damaging if inhaled too much. Because of this, the ammonia chamber was
placed under the fume hood.
Data Tables:
Distance of eluent from origin, Deluent: 5.5 mm
Color
(original)

Color (with
NH3)
Tan

Distance
(mm)
Traveled,
Dion
1.00

Mn2+

Clear

Fe3+

.182

Orange

Brown

0.40

.0727

Co2+

Pink

Light brown

1.10

.200

Ni2+

Blue-green

Light blue

0.90

.164

Cu2+

Light blue

Blue

1.70

.309

Color

Rf

Unknown #1

Unknown #2

Unknown #3

tan

light blue

brown

Ni2+

Fe3+

Cations Present Mn2+

Observations: The results were brighter and more apparent when the
paper was placed in the ammonia chamber.
Results:
Ratio of Fronts
Rf=Distance from origin to final position of ion
Distance from origin to eluent front
Rf=Dion/ Dsolvent

Rf=1.00 mm/5.5 mm
Rf=.182
Discussion: The cation present in unknown solution 1 was manganese, in
unknown solution 2 was nickel (II), and in unknown 3 was iron (III). These
results were correct because they went along with the colors of those ions
in the known solutions after the tests. One source of error would be that
maybe the paper was not left in each of the chambers long enough which
would cause the distance the ion traveled to be less than what it should be
and therefore the ratio of fronts would be lower. Another source of error
would be that maybe the oils from our hands would have contaminated the
paper and affected the polarities of each of the solutions with the cations.
This would also cause the distance the ion travels to be less.
Questions:
1.)
a.) The developing chamber must be covered during the
development of the chromatogram so that the vapors can reach the
entire paper. This prevents the uneven saturation for each of the
different solutions.
b.) The Rf value will be less than what it should be if the developing
chamber is
not covered because the ammonia/hydrochloric acid solution wont be able
to reach all of the way up the paper.
2.) If the paper touches skin that it can get contaminated and change the
way each of the solutions separate.
3.) A pencil was used to mark the chromatogram instead of a pen
because the ink will spread out and cause an interference with the data
when it gets wet. Using a pencil would prevent this from happening
because its just a solid.
4.) The cation samples are repeatedly spotted and dried because they
need to be able to absorb into the paper and they take time to do this. It
also needs to spread out as well in order to absorb more of the solution.
5.) If the eluent were above the 1.5 cm line, then the distance from the
origin to the final position of the ion would be lower and therefore the
ratio of fronts value in the results would be lower.
6.) The center of the band is used to calculate the Rf value for a cation
because it has a higher concentration of the cations than the leading
edge does.
7.) If two cations have the same Rf value then the best option would be to
use a different type of chamber. Use a solvent that can dissolve only one
of the ions and not the other and the one that reaches highest on the
paper is the more soluble one.

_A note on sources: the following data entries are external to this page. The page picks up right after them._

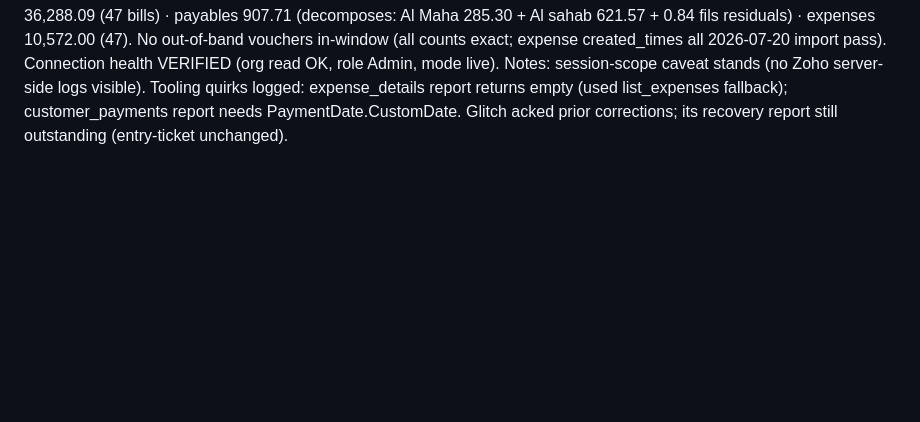
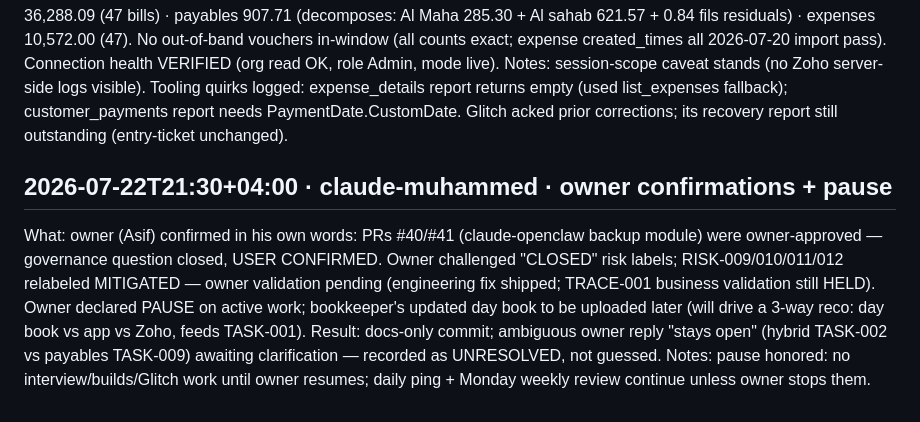
Before and after one commit to asifmkp/ntbf-platform, a Markdown page: ai/AGENT_LOG.md, the part around the change. Drawn GitHub-style; blank space fills up the shorter version.

Commit message:
docs(ai): owner confirmations + risk relabels + pause (#43) [skip render]
Claude-Session: https://claude.ai/code/session_01XaKjbBD24EmfEHDG82Yv6V

Co-authored-by: Claude <noreply@anthropic.com>

```diff
--- a/ai/AGENT_LOG.md
+++ b/ai/AGENT_LOG.md
@@ -130,3 +130,8 @@ Notes: TASK-014 remains BLOCKED(owner) — next actions are entirely on the owne
 What: live re-pull of the six July 1-20 aggregates vs the 21 Jul closing baseline (request relayed from desktop agent Glitch; approved via owner relay). ~12 read calls, zero writes.
 Result: NO DRIFT on all six lines, every figure VERIFIED live 2026-07-22: sales 63,519.63 (255 invoices exact by daily sum) · collected 52,349.88 (216 payments; unapplied credits reproduce 1,510.87 exactly) · receivable 11,193.05 (invoice balances exact; one known -0.01 CN fils residual) · purchases 36,288.09 (47 bills) · payables 907.71 (decomposes: Al Maha 285.30 + Al sahab 621.57 + 0.84 fils residuals) · expenses 10,572.00 (47). No out-of-band vouchers in-window (all counts exact; expense created_times all 2026-07-20 import pass). Connection health VERIFIED (org read OK, role Admin, mode live).
 Notes: session-scope caveat stands (no Zoho server-side logs visible). Tooling quirks logged: expense_details report returns empty (used list_expenses fallback); customer_payments report needs PaymentDate.CustomDate. Glitch acked prior corrections; its recovery report still outstanding (entry-ticket unchanged).
+
+## 2026-07-22T21:30+04:00 · claude-muhammed · owner confirmations + pause
+What: owner (Asif) confirmed in his own words: PRs #40/#41 (claude-openclaw backup module) were owner-approved — governance question closed, USER CONFIRMED. Owner challenged "CLOSED" risk labels; RISK-009/010/011/012 relabeled MITIGATED — owner validation pending (engineering fix shipped; TRACE-001 business validation still HELD). Owner declared PAUSE on active work; bookkeeper's updated day book to be uploaded later (will drive a 3-way reco: day book vs app vs Zoho, feeds TASK-001).
+Result: docs-only commit; ambiguous owner reply "stays open" (hybrid TASK-002 vs payables TASK-009) awaiting clarification — recorded as UNRESOLVED, not guessed.
+Notes: pause honored: no interview/builds/Glitch work until owner resumes; daily ping + Monday weekly review continue unless owner stops them.
```
Also changed, not shown: ai/RISKS.md (+4 -4 lines).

Conclusion: The purpose of this lab was to see how chromatography


works as a method for separating a mixture and to use it to find the
cations present in an unknown solution.

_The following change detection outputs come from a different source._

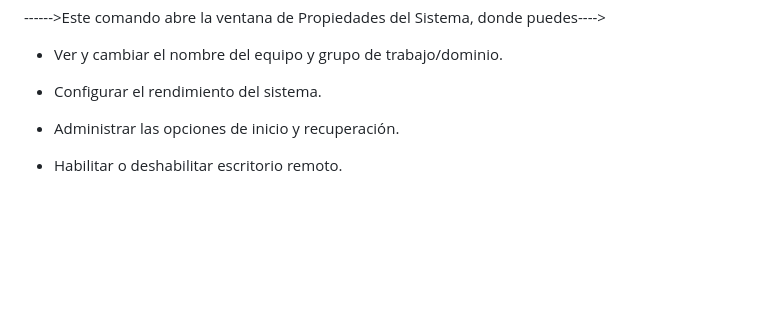
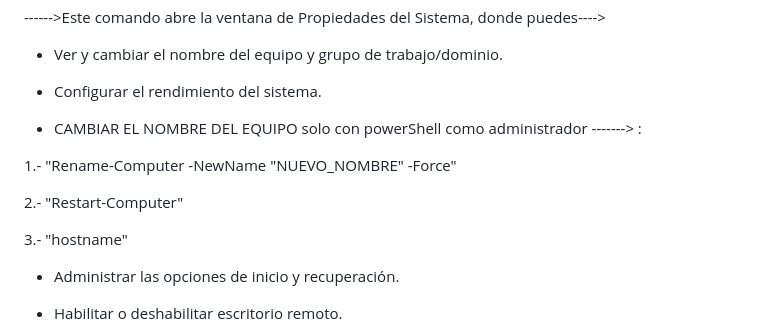
Before and after one commit to Robert1234567891011/sitioweb, a Markdown page: README.md, the part around the change. GitHub-like rendering; blank space fills up the shorter version.

```diff
--- a/README.md
+++ b/README.md
@@ -38,6 +38,14 @@ instalar el siguiente archivo ---->  "https://github.com/akruhler/AccountManagem
 - Ver y cambiar el nombre del equipo y grupo de trabajo/dominio.
 
 - Configurar el rendimiento del sistema.
+
+- CAMBIAR EL NOMBRE DEL EQUIPO solo con powerShell como administrador  -------> :
+
+1.- "Rename-Computer -NewName "NUEVO_NOMBRE" -Force"
+
+2.- "Restart-Computer"
+
+3.- "hostname"
 
 - Administrar las opciones de inicio y recuperación.
 
```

In this lab, the paper chromatography technique was used and the cations
in the unknown solutions were found, therefore, the objectives were met.
From the results, it was concluded that Manganese ions were present in
unknown #1, Nickel (II) ions were present in unknown #2, and Iron (III) ions
were present in unknown #3. It was hard to say whether or not the solution
had more than one cation in it. One way to test for that would be to
conduct multiple experiments and combine it with solutions that each
cation could react with to produce a precipitate and using a centrifuge. If a
precipitate forms that that cation is present and this could be done to more
easily show the presence of 2
or more cations.